He highlighted that the last intense drought cycles led to increased food insecurity in the 16-nation regional bloc with an estimated population of 379.69 million people.
“This is a particular risk if the upcoming summer season is dominated by drought,” Sihlobo said.
He urged policymakers in the region to be aware of this creeping challenge and plan accordingly to support communities that heavily rely on agriculture.
Sihlobo said in South Africa, even more worrying is that the agricultural regions that irrigate face continuous interruptions due to load shedding.
The country, which is the region’s biggest economy, is experiencing its worst-ever series of load shedding as power utility, Eskom, battles to meet demand.
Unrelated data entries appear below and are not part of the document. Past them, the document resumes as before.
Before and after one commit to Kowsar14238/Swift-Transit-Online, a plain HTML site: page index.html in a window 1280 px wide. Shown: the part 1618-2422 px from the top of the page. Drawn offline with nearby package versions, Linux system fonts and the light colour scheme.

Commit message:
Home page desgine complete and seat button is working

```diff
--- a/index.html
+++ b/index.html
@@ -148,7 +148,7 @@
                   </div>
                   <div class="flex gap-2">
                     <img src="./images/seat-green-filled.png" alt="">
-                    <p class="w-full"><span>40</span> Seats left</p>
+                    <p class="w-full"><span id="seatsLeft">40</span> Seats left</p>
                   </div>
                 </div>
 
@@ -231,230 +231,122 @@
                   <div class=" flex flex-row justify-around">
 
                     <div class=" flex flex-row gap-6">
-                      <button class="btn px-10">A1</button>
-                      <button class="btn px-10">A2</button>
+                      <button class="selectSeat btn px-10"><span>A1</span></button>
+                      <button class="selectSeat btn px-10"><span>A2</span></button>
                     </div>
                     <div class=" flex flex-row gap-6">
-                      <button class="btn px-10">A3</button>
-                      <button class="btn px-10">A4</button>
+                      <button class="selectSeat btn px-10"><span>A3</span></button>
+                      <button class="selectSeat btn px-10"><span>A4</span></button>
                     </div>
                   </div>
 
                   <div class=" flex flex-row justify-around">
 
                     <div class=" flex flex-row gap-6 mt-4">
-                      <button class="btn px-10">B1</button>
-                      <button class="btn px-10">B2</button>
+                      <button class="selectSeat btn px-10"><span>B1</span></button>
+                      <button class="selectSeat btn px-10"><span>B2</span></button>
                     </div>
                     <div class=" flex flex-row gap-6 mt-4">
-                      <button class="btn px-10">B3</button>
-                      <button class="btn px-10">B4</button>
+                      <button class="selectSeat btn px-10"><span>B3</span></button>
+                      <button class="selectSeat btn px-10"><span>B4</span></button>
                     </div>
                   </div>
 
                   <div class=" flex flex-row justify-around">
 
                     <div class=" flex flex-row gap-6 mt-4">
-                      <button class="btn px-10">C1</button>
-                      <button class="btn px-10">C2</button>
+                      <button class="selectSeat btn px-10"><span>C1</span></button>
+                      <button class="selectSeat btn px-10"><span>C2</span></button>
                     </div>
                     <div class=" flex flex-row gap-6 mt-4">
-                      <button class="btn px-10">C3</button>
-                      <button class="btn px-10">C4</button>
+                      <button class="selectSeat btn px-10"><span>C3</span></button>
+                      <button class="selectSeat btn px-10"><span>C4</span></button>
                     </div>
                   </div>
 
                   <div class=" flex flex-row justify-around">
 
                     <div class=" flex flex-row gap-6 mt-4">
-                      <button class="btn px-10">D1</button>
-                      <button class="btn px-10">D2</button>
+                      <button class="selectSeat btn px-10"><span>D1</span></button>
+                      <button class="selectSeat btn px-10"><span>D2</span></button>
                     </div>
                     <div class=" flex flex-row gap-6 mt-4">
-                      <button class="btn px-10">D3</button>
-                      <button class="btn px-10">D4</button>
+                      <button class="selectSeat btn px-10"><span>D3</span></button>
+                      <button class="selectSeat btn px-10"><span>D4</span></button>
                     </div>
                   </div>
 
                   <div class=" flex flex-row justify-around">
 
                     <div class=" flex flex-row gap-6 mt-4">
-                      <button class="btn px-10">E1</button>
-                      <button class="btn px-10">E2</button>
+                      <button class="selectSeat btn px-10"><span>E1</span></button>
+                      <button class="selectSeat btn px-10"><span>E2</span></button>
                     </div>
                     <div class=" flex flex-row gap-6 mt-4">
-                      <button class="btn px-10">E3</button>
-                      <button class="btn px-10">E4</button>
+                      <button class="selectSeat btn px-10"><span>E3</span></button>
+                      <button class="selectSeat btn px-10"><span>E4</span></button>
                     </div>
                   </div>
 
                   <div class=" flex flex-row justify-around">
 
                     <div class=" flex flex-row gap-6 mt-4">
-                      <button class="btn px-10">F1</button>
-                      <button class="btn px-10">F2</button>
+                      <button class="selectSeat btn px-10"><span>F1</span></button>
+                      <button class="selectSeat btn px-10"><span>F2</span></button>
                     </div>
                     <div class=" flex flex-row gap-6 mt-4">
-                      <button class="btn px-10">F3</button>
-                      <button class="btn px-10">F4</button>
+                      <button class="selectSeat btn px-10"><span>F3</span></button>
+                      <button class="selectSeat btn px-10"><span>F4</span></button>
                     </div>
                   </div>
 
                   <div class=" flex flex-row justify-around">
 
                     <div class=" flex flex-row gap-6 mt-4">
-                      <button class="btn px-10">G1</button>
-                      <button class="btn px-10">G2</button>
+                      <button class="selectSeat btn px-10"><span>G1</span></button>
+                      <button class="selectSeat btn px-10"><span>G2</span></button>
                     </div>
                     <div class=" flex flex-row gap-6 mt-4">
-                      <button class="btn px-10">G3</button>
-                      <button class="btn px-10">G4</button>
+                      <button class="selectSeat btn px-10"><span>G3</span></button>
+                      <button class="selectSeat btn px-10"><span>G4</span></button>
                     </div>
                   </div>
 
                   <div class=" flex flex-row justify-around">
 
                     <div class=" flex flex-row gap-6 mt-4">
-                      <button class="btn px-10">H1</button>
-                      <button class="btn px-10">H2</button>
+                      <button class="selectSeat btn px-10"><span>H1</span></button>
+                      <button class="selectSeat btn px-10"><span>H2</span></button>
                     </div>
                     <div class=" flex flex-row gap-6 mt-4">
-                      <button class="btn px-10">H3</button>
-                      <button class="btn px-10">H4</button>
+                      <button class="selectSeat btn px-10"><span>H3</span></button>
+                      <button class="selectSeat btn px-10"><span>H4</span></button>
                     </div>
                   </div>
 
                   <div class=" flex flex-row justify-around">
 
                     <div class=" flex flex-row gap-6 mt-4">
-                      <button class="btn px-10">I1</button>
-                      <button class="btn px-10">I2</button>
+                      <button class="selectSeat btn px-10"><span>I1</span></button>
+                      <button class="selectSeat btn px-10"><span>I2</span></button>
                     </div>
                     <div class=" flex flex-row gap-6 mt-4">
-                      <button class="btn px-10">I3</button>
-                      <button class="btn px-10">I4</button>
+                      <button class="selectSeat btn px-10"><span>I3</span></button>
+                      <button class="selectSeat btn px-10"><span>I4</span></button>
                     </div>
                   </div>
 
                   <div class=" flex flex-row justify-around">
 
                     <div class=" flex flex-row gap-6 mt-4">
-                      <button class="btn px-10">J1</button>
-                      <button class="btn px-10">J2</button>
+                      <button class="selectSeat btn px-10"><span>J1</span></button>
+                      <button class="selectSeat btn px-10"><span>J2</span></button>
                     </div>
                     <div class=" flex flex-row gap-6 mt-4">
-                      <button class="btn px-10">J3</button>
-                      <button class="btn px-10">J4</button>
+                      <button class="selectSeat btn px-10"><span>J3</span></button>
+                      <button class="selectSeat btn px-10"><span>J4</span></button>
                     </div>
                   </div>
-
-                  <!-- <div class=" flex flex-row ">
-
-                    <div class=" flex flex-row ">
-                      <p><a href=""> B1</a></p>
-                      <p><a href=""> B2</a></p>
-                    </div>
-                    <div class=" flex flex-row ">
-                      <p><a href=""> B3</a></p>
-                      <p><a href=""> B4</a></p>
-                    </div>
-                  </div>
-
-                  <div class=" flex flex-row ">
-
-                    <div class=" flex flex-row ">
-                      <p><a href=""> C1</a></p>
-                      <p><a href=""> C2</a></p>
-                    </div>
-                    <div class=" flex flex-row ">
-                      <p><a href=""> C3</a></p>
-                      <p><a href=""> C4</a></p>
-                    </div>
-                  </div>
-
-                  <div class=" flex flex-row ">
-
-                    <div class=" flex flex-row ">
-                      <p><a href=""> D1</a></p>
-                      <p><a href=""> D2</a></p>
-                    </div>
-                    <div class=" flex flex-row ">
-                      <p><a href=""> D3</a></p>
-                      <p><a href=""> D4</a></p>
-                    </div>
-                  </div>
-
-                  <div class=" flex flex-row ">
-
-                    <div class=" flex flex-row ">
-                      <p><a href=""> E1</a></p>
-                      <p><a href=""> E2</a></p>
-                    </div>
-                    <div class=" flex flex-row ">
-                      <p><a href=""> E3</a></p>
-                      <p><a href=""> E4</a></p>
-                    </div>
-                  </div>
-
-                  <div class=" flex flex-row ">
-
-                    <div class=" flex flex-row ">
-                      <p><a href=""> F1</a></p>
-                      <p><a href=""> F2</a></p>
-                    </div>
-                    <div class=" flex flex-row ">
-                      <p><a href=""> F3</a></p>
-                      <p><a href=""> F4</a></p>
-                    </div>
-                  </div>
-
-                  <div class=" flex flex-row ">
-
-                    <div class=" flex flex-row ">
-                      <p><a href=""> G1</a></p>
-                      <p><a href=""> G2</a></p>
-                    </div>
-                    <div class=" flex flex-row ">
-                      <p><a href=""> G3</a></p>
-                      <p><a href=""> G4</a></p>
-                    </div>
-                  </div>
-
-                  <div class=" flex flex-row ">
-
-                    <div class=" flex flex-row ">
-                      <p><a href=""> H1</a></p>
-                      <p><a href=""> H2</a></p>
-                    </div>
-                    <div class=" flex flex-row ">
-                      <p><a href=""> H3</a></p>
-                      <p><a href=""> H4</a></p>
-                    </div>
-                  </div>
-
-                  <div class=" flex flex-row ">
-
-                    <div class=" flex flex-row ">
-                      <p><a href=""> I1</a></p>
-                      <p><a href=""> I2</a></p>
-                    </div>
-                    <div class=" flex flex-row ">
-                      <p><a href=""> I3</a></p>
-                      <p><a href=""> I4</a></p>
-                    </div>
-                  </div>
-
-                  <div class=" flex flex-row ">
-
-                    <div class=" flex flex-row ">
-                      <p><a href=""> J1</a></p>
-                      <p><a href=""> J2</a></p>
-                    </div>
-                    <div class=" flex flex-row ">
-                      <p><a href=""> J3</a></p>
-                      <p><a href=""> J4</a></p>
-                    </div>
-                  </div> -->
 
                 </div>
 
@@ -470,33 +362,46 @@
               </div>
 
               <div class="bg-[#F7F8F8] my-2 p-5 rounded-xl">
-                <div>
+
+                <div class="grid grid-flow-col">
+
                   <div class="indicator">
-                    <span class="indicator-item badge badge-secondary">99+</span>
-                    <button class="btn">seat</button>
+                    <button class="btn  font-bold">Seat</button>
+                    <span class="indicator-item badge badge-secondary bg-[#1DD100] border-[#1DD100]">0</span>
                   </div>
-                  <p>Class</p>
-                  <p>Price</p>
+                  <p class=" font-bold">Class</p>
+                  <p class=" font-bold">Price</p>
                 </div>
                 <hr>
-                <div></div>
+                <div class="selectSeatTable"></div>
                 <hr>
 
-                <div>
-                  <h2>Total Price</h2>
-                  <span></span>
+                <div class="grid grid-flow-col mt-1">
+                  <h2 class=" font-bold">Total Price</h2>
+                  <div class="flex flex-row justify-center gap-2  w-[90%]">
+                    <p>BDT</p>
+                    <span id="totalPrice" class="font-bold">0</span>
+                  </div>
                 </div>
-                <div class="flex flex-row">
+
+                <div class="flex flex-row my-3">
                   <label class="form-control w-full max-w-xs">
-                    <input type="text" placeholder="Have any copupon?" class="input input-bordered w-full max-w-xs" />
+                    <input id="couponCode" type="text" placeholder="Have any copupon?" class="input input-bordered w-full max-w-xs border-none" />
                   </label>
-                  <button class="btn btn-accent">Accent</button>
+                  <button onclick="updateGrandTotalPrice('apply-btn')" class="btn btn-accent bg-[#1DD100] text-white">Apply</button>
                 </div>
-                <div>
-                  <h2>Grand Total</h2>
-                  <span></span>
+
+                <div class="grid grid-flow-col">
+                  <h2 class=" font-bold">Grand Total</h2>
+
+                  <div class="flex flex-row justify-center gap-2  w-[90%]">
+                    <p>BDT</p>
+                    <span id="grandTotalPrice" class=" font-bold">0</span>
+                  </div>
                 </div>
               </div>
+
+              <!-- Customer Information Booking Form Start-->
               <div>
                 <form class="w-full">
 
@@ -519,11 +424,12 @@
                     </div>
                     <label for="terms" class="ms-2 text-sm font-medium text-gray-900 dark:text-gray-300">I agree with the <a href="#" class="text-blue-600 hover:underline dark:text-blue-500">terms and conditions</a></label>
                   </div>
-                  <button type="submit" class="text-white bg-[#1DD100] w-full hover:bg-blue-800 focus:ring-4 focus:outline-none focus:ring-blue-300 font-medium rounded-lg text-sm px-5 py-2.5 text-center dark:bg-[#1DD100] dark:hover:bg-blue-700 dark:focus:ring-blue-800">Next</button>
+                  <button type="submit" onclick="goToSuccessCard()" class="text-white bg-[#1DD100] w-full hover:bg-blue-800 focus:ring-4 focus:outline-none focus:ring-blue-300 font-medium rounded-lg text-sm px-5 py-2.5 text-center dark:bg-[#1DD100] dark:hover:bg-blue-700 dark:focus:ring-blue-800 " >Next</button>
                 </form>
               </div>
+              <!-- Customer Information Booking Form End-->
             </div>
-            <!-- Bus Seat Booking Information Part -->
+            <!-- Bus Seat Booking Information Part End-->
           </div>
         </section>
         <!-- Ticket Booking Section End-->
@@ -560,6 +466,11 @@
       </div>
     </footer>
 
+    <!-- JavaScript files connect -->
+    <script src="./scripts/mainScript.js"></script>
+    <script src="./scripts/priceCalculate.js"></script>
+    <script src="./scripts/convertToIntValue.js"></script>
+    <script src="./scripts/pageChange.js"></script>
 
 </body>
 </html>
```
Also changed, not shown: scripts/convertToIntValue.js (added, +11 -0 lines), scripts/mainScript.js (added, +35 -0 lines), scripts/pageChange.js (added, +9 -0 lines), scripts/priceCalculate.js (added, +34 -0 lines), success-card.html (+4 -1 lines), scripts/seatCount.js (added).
South Africa has had a good four seasons of La Niña-induced above-average rains from 2019/2020 to 2022/2023, meanwhile.
This supported agriculture, leading to higher yields across various field crops, fruits, and vegetables. The livestock industry also benefited from improved grazing pasture.
“Having four consecutive La Niña seasons was unusual,” Sihlobo explained.
“The typical cycle is two seasons of higher rainfall followed by normal to drier seasons.”
Sihlobo noted that excluding the current trend, the only other similar period in the recent past ran through the 2007/2008, 2008/2009, and 2009/2010 production seasons.
Scientists at the International Research Institute for Climate & Society at Columbia University have warned of the likelihood of El Niño kicking in later this year.
In its update of January 19, the institute stated that the likelihood of El Niño remains low through May-July 2023 (44 per cent chance) but becomes the dominant category after that with probabilities in the 53 per cent – 57 per cent range.
Southern Africa is among the regions worst hit by climate change.
This causes severe droughts and cyclones.
The Famine Early Warning System Network (FEWS NET) reported that erratic rainfall since November had resulted in “abnormal dryness” in much of Botswana, central and southern parts of Zimbabwe, southern Mozambique, and north-central parts of South Africa.
It noted an “abnormal heat hazard” is posted in some of those regions.